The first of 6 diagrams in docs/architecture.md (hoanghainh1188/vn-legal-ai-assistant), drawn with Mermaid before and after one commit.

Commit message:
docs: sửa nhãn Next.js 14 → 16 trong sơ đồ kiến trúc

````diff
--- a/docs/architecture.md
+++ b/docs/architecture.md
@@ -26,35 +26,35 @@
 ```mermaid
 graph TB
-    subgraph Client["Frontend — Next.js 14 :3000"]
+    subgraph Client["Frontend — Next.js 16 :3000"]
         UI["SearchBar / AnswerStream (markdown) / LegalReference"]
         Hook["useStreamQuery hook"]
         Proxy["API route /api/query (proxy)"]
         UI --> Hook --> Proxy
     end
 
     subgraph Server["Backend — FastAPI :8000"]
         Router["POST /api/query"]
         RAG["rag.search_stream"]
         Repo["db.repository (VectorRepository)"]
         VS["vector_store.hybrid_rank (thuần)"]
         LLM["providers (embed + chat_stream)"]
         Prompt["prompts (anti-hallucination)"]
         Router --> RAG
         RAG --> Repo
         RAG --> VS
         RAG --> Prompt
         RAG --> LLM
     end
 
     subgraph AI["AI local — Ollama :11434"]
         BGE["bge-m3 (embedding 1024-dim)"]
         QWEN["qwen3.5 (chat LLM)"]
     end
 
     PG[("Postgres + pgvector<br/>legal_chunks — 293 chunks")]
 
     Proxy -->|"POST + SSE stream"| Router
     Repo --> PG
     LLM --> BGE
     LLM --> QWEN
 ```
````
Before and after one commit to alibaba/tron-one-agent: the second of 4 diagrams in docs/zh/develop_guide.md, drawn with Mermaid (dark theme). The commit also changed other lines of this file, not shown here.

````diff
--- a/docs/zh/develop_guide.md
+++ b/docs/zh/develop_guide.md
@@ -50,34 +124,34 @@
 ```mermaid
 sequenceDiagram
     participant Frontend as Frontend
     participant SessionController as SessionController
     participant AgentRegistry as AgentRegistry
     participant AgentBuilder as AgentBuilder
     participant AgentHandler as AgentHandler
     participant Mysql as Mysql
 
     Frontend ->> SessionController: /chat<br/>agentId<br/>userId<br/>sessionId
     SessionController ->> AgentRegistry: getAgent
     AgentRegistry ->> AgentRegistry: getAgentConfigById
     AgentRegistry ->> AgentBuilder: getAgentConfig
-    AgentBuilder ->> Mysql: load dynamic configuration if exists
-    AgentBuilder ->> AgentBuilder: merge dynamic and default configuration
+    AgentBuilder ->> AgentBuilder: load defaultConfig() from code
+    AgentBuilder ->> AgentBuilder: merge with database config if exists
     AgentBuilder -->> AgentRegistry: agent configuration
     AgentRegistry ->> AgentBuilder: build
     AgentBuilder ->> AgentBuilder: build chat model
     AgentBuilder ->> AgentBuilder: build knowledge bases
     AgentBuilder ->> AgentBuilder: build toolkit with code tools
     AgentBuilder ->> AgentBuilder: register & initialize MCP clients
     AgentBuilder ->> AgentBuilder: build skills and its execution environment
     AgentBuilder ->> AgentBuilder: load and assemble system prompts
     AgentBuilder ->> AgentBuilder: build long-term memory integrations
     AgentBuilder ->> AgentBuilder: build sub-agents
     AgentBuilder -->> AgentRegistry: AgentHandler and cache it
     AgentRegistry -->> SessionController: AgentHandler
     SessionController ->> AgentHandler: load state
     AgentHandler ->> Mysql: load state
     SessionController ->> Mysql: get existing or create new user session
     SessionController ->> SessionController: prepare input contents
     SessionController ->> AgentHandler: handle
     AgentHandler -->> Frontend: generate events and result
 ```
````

════

EXERCISE DETAILS
Please be sure to repeat every entry exactly.

SOLUTION FOR THIS EXERCISE
The first of 6 diagrams in docs/architecture.md (hoanghainh1188/vn-legal-ai-assistant), drawn with Mermaid before and after one commit.

Commit message:
docs: sửa nhãn Next.js 14 → 16 trong sơ đồ kiến trúc

````diff
--- a/docs/architecture.md
+++ b/docs/architecture.md
@@ -26,35 +26,35 @@
 ```mermaid
 graph TB
-    subgraph Client["Frontend — Next.js 14 :3000"]
+    subgraph Client["Frontend — Next.js 16 :3000"]
         UI["SearchBar / AnswerStream (markdown) / LegalReference"]
         Hook["useStreamQuery hook"]
         Proxy["API route /api/query (proxy)"]
         UI --> Hook --> Proxy
     end
 
     subgraph Server["Backend — FastAPI :8000"]
         Router["POST /api/query"]
         RAG["rag.search_stream"]
         Repo["db.repository (VectorRepository)"]
         VS["vector_store.hybrid_rank (thuần)"]
         LLM["providers (embed + chat_stream)"]
         Prompt["prompts (anti-hallucination)"]
         Router --> RAG
         RAG --> Repo
         RAG --> VS
         RAG --> Prompt
         RAG --> LLM
     end
 
     subgraph AI["AI local — Ollama :11434"]
         BGE["bge-m3 (embedding 1024-dim)"]
         QWEN["qwen3.5 (chat LLM)"]
     end
 
     PG[("Postgres + pgvector<br/>legal_chunks — 293 chunks")]
 
     Proxy -->|"POST + SSE stream"| Router
     Repo --> PG
     LLM --> BGE
     LLM --> QWEN
 ```
````
Before and after one commit to alibaba/tron-one-agent: the second of 4 diagrams in docs/zh/develop_guide.md, drawn with Mermaid (dark theme). The commit also changed other lines of this file, not shown here.

````diff
--- a/docs/zh/develop_guide.md
+++ b/docs/zh/develop_guide.md
@@ -50,34 +124,34 @@
 ```mermaid
 sequenceDiagram
     participant Frontend as Frontend
     participant SessionController as SessionController
     participant AgentRegistry as AgentRegistry
     participant AgentBuilder as AgentBuilder
     participant AgentHandler as AgentHandler
     participant Mysql as Mysql
 
     Frontend ->> SessionController: /chat<br/>agentId<br/>userId<br/>sessionId
     SessionController ->> AgentRegistry: getAgent
     AgentRegistry ->> AgentRegistry: getAgentConfigById
     AgentRegistry ->> AgentBuilder: getAgentConfig
-    AgentBuilder ->> Mysql: load dynamic configuration if exists
-    AgentBuilder ->> AgentBuilder: merge dynamic and default configuration
+    AgentBuilder ->> AgentBuilder: load defaultConfig() from code
+    AgentBuilder ->> AgentBuilder: merge with database config if exists
     AgentBuilder -->> AgentRegistry: agent configuration
     AgentRegistry ->> AgentBuilder: build
     AgentBuilder ->> AgentBuilder: build chat model
     AgentBuilder ->> AgentBuilder: build knowledge bases
     AgentBuilder ->> AgentBuilder: build toolkit with code tools
     AgentBuilder ->> AgentBuilder: register & initialize MCP clients
     AgentBuilder ->> AgentBuilder: build skills and its execution environment
     AgentBuilder ->> AgentBuilder: load and assemble system prompts
     AgentBuilder ->> AgentBuilder: build long-term memory integrations
     AgentBuilder ->> AgentBuilder: build sub-agents
     AgentBuilder -->> AgentRegistry: AgentHandler and cache it
     AgentRegistry -->> SessionController: AgentHandler
     SessionController ->> AgentHandler: load state
     AgentHandler ->> Mysql: load state
     SessionController ->> Mysql: get existing or create new user session
     SessionController ->> SessionController: prepare input contents
     SessionController ->> AgentHandler: handle
     AgentHandler -->> Frontend: generate events and result
 ```
````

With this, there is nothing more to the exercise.